▶ Directions for this task:
Repeat the material exactly, every line of it.

▶ Data for this exercise:
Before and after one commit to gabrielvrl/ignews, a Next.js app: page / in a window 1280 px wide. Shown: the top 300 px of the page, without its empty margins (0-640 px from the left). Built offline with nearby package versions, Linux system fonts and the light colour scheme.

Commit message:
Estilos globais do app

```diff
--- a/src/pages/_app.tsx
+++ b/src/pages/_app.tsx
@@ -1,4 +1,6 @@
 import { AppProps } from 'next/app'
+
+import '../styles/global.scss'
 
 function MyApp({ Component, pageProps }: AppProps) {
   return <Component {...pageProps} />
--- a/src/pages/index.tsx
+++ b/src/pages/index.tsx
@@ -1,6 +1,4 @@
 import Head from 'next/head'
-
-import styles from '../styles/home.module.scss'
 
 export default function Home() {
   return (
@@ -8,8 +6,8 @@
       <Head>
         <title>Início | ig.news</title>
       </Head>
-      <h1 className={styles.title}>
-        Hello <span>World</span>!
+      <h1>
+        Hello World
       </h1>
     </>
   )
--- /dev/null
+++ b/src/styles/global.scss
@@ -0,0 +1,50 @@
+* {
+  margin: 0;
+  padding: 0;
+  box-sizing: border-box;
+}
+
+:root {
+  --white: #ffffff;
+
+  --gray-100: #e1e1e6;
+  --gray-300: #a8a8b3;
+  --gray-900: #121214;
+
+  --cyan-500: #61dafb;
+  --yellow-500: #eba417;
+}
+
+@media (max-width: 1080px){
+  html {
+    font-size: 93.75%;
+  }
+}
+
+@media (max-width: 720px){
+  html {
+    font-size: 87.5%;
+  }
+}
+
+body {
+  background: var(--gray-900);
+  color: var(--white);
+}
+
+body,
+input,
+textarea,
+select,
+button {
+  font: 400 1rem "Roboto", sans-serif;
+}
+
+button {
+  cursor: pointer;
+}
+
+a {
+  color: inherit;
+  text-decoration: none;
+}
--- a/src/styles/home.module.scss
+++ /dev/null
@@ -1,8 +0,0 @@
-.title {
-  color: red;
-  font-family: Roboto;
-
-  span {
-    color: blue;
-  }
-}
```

▶ Reply:
Before and after one commit to gabrielvrl/ignews, a Next.js app: page / in a window 1280 px wide. Shown: the top 300 px of the page, without its empty margins (0-640 px from the left). Built offline with nearby package versions, Linux system fonts and the light colour scheme.

Commit message:
Estilos globais do app

```diff
--- a/src/pages/_app.tsx
+++ b/src/pages/_app.tsx
@@ -1,4 +1,6 @@
 import { AppProps } from 'next/app'
+
+import '../styles/global.scss'
 
 function MyApp({ Component, pageProps }: AppProps) {
   return <Component {...pageProps} />
--- a/src/pages/index.tsx
+++ b/src/pages/index.tsx
@@ -1,6 +1,4 @@
 import Head from 'next/head'
-
-import styles from '../styles/home.module.scss'
 
 export default function Home() {
   return (
@@ -8,8 +6,8 @@
       <Head>
         <title>Início | ig.news</title>
       </Head>
-      <h1 className={styles.title}>
-        Hello <span>World</span>!
+      <h1>
+        Hello World
       </h1>
     </>
   )
--- /dev/null
+++ b/src/styles/global.scss
@@ -0,0 +1,50 @@
+* {
+  margin: 0;
+  padding: 0;
+  box-sizing: border-box;
+}
+
+:root {
+  --white: #ffffff;
+
+  --gray-100: #e1e1e6;
+  --gray-300: #a8a8b3;
+  --gray-900: #121214;
+
+  --cyan-500: #61dafb;
+  --yellow-500: #eba417;
+}
+
+@media (max-width: 1080px){
+  html {
+    font-size: 93.75%;
+  }
+}
+
+@media (max-width: 720px){
+  html {
+    font-size: 87.5%;
+  }
+}
+
+body {
+  background: var(--gray-900);
+  color: var(--white);
+}
+
+body,
+input,
+textarea,
+select,
+button {
+  font: 400 1rem "Roboto", sans-serif;
+}
+
+button {
+  cursor: pointer;
+}
+
+a {
+  color: inherit;
+  text-decoration: none;
+}
--- a/src/styles/home.module.scss
+++ /dev/null
@@ -1,8 +0,0 @@
-.title {
-  color: red;
-  font-family: Roboto;
-
-  span {
-    color: blue;
-  }
-}
```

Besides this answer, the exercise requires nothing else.